(HOW TO COMPLETE THIS TASK): Below are the records; count the lines in which "Collaboration" occurs and report only that number.

===== DATASET RECORDS

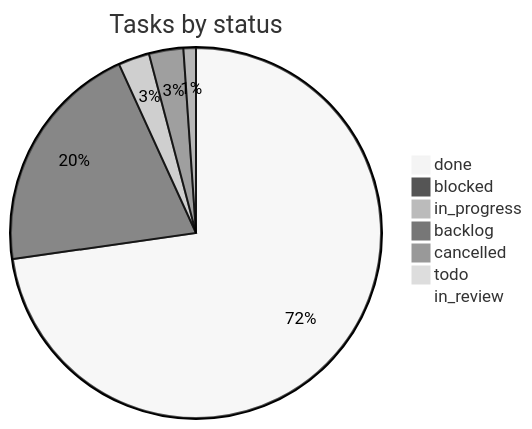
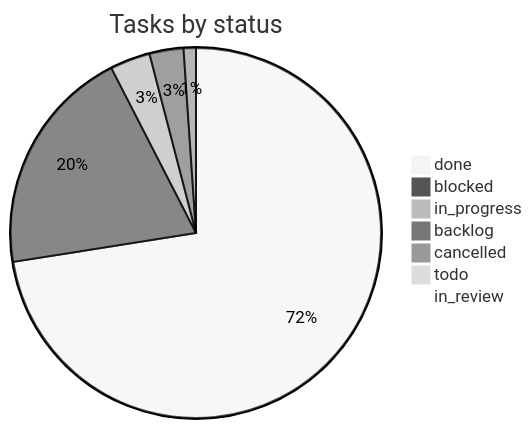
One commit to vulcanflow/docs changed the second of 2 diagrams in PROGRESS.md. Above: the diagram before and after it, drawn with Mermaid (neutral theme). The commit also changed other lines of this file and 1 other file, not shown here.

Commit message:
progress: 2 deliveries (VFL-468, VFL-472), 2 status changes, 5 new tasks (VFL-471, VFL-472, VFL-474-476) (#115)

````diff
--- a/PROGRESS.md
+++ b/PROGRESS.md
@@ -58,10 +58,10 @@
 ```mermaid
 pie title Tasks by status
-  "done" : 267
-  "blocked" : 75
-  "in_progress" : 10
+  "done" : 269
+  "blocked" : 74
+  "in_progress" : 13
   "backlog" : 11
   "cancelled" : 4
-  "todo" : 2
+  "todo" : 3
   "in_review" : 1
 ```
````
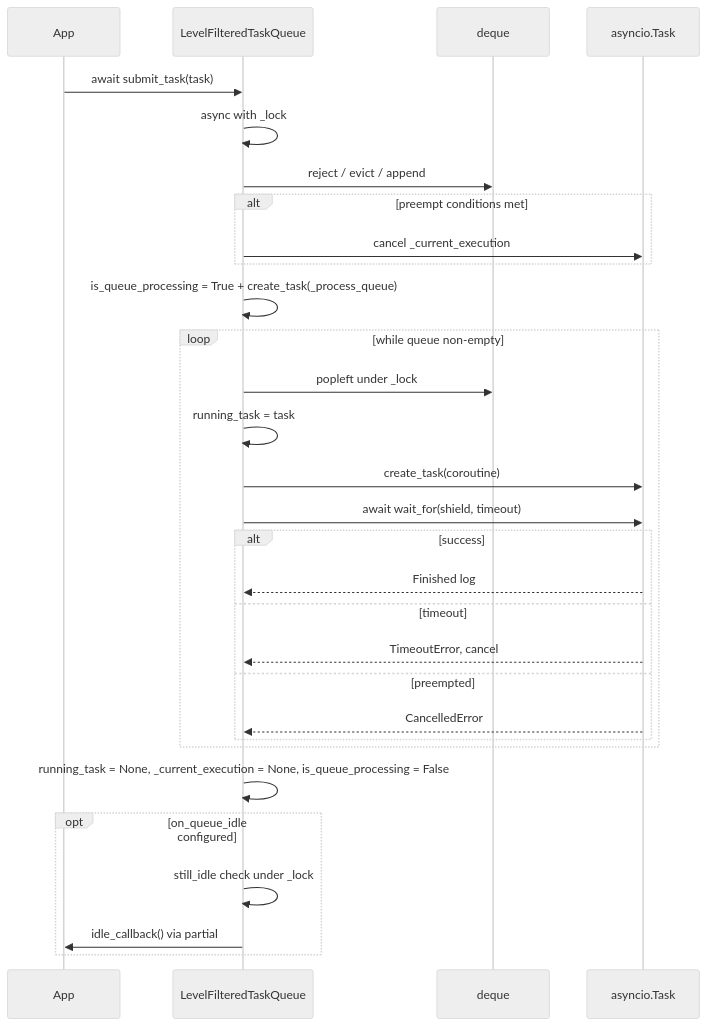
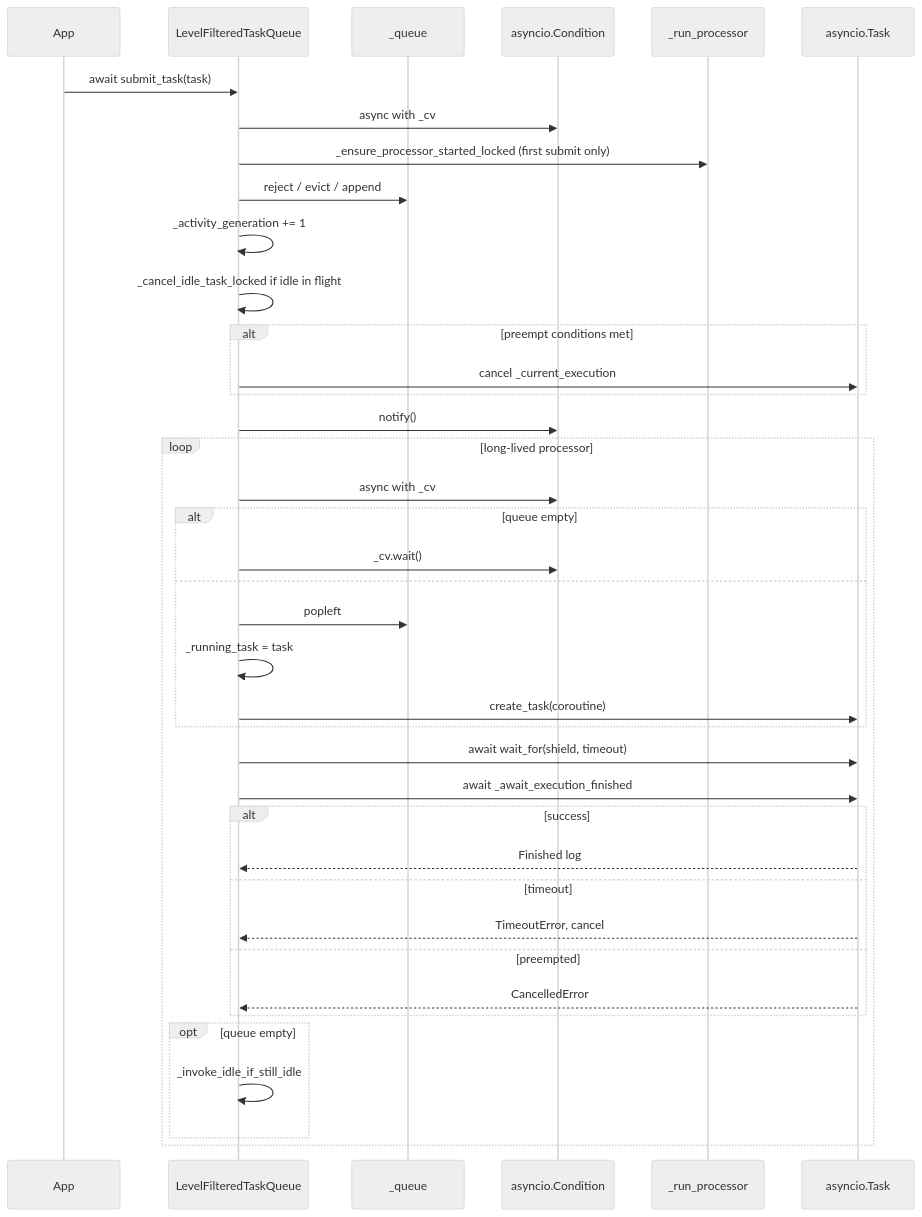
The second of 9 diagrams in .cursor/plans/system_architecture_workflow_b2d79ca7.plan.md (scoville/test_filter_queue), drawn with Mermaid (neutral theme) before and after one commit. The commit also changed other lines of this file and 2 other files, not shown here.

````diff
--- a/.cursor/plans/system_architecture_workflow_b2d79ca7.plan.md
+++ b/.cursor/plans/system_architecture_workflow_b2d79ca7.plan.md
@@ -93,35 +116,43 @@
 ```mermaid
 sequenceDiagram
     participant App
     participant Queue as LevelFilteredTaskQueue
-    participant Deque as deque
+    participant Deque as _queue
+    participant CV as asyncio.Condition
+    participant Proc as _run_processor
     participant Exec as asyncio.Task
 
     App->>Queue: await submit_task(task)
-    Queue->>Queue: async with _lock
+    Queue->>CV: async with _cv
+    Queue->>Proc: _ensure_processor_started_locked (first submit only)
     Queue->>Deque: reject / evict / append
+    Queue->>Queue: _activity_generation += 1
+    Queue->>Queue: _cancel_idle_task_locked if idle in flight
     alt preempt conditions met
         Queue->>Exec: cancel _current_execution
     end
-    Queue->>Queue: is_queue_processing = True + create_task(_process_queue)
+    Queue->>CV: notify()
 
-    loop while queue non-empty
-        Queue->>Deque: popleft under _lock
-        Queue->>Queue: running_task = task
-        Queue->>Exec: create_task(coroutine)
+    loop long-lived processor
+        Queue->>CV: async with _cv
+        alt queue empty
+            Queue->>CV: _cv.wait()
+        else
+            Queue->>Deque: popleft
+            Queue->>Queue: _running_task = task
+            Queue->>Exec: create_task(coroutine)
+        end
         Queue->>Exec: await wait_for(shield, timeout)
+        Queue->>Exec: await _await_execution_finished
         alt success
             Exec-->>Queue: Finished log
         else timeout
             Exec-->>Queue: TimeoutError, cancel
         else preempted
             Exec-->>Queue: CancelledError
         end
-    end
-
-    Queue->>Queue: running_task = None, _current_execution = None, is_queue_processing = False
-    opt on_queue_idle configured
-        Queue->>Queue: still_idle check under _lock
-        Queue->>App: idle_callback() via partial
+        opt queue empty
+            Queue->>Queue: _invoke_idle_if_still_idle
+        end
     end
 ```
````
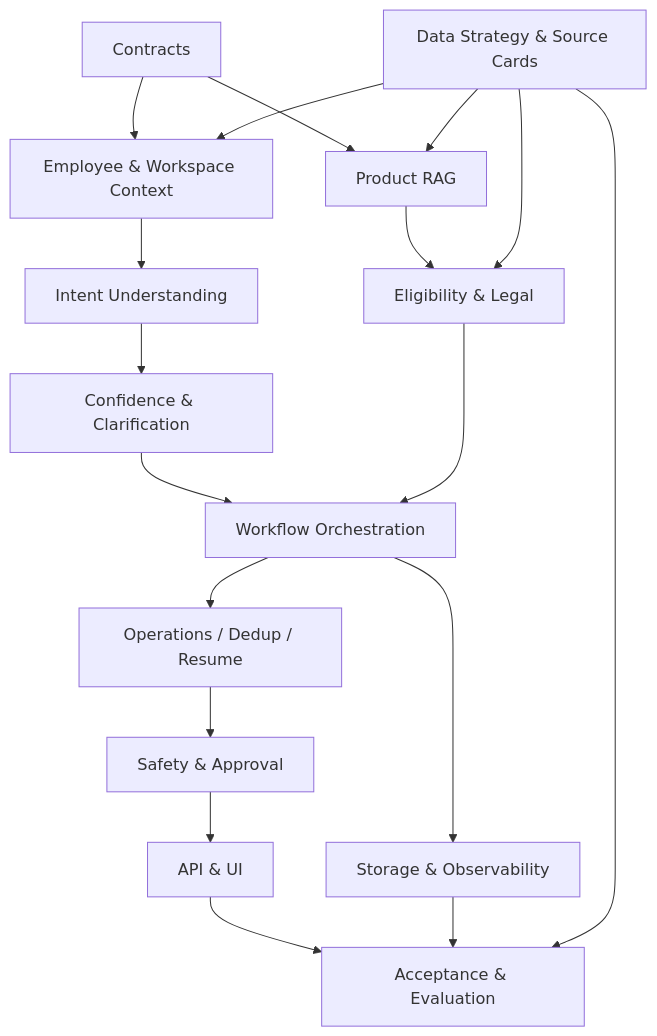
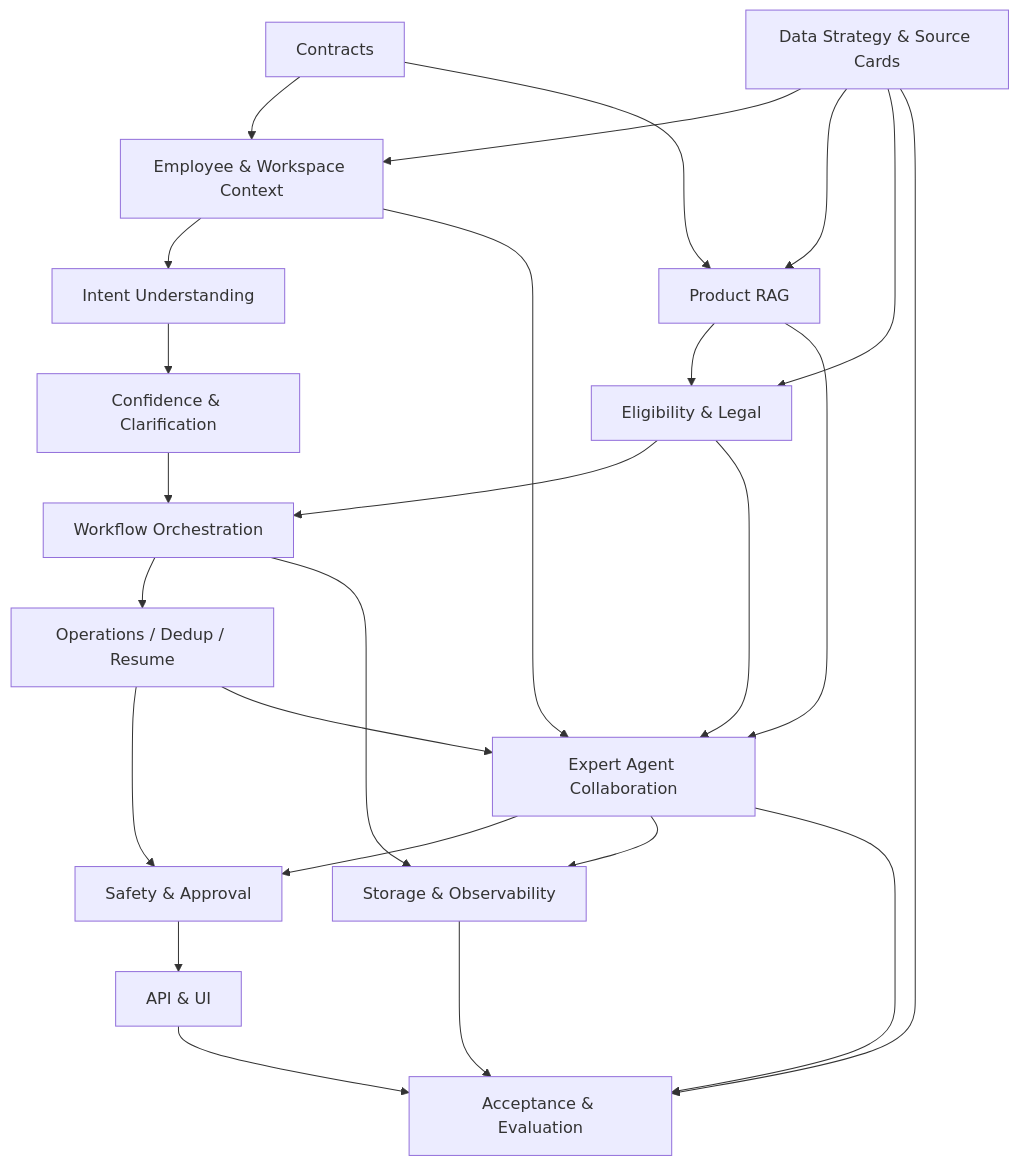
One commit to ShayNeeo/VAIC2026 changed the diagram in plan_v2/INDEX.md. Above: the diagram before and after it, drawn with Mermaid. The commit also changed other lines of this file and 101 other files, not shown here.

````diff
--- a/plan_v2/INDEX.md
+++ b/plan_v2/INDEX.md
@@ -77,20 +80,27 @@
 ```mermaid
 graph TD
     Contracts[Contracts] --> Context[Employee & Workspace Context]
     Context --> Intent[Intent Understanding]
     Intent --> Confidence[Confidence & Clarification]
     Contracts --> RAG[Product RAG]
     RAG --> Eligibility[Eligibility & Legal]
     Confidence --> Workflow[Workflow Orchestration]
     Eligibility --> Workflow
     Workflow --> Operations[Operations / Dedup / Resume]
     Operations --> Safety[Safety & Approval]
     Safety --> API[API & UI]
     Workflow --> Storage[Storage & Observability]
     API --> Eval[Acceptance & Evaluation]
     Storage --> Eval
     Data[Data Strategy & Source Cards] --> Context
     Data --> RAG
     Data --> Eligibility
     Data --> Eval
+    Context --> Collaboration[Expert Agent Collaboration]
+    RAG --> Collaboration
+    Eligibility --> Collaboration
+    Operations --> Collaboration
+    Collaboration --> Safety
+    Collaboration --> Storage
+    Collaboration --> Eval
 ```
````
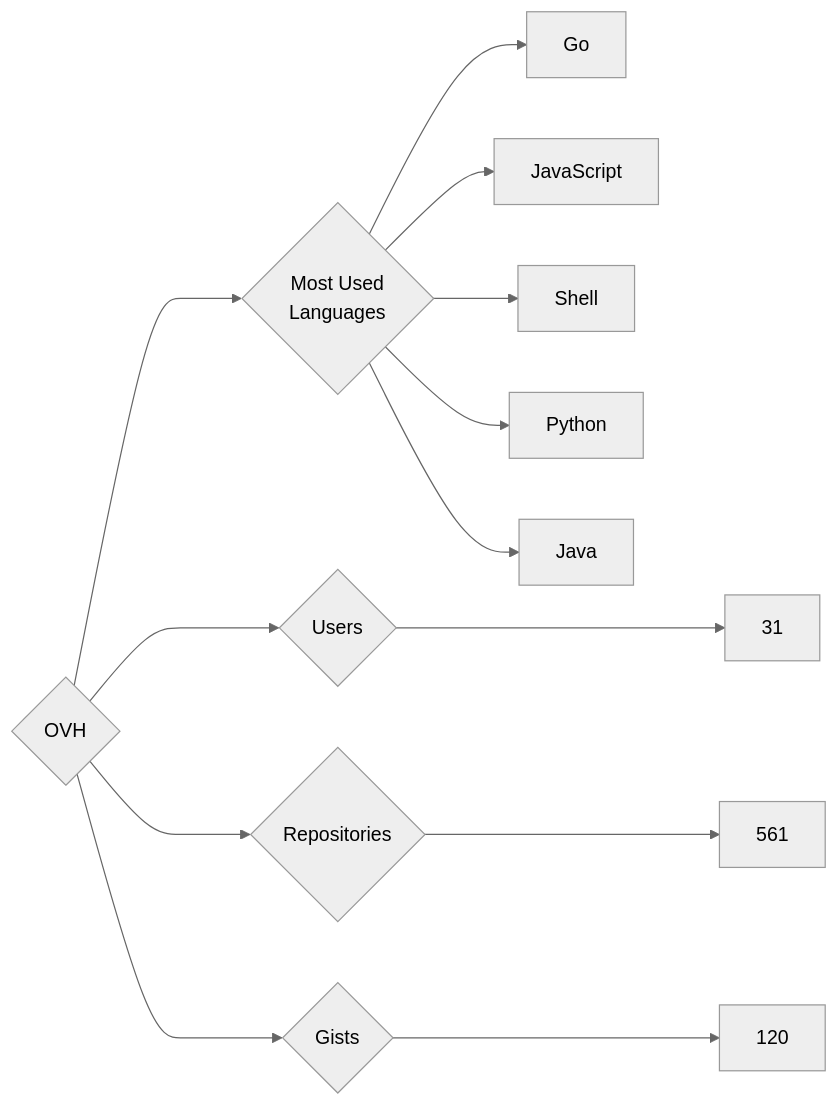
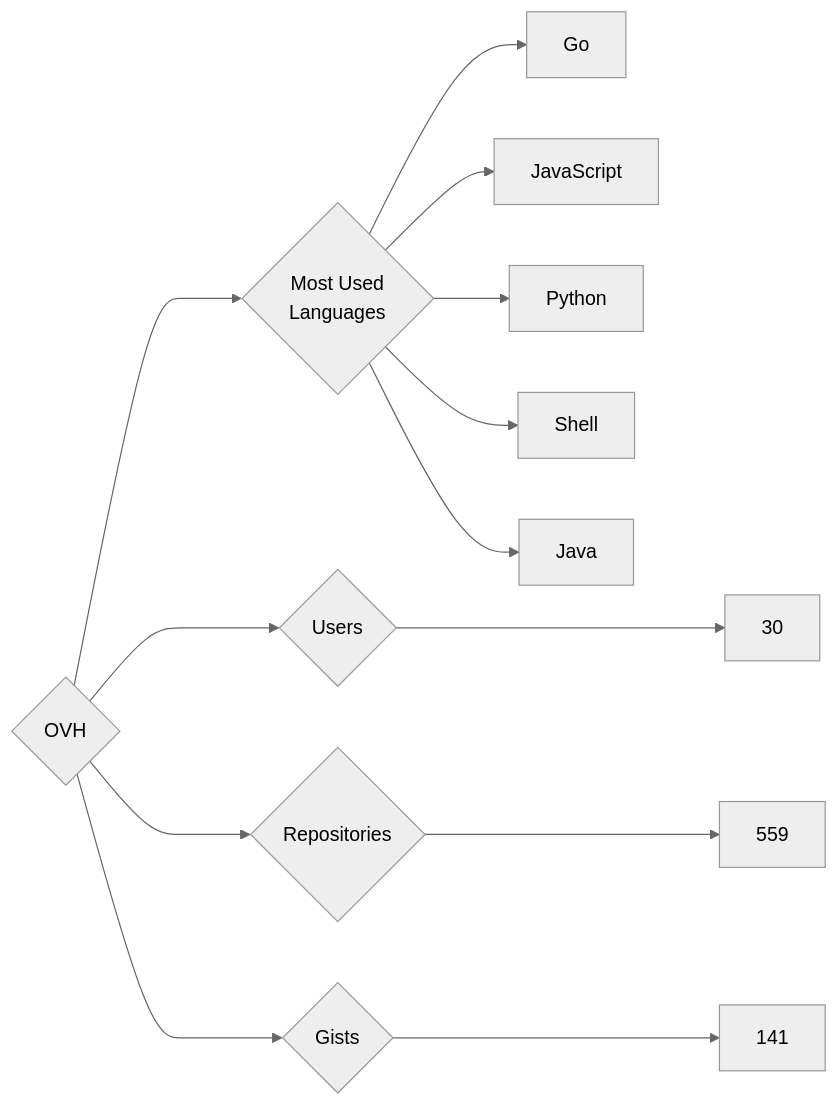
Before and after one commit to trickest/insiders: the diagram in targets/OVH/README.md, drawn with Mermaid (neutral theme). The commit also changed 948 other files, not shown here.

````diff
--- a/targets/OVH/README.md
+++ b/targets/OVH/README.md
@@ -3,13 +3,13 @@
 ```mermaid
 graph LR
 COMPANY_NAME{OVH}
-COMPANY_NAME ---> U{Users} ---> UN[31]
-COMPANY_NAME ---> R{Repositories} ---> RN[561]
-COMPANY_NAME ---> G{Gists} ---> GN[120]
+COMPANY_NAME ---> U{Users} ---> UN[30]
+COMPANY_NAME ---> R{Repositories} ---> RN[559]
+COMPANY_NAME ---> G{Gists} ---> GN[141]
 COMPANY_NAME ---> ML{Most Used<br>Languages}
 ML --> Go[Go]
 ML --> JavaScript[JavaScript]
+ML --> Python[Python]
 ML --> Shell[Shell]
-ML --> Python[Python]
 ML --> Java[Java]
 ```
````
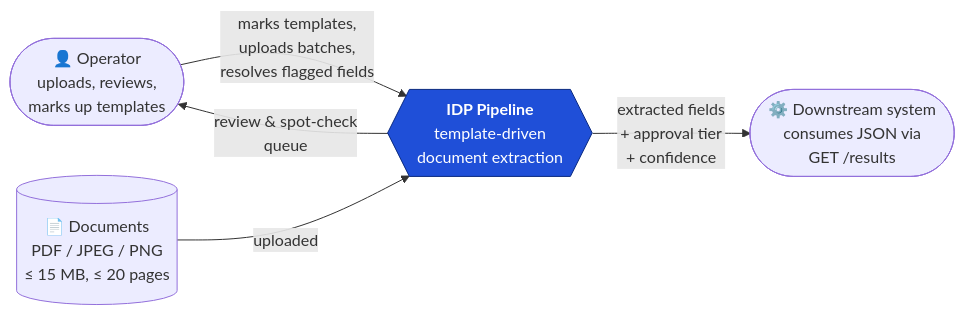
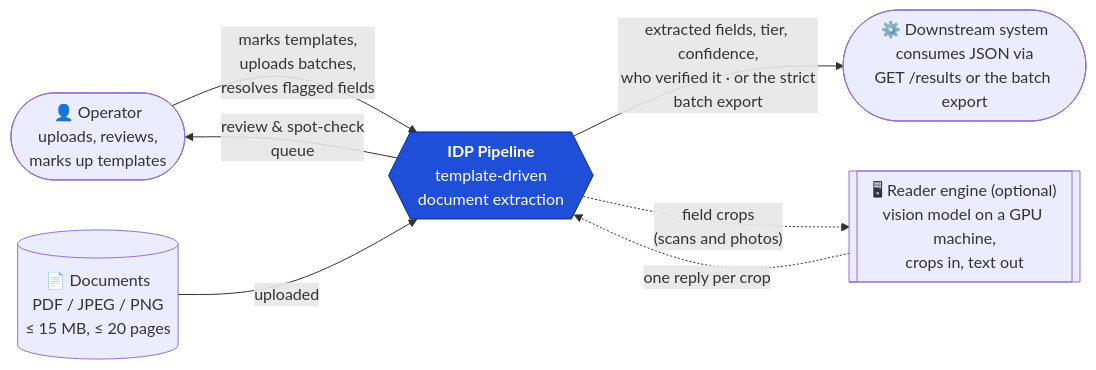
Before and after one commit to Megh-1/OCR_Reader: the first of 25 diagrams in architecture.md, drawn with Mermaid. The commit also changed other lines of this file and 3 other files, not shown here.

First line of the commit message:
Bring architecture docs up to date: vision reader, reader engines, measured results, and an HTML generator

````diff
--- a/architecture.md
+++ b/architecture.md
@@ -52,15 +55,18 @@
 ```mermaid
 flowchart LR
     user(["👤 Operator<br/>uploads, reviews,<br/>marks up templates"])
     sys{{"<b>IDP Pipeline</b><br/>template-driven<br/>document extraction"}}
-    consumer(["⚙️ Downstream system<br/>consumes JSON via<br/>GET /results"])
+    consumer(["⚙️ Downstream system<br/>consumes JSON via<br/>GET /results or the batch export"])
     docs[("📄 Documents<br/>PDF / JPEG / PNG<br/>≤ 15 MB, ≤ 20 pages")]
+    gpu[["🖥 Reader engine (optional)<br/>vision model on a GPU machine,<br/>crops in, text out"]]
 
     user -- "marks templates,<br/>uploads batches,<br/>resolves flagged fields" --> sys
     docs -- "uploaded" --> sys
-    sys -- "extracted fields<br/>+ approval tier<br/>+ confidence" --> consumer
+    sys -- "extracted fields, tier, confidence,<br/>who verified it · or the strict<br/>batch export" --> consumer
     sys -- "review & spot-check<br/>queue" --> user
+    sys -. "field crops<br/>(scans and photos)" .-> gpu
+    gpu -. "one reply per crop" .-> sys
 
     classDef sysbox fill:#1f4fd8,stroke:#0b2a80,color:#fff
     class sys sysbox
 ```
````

==========

(ANSWER TO THE PROBLEM): 7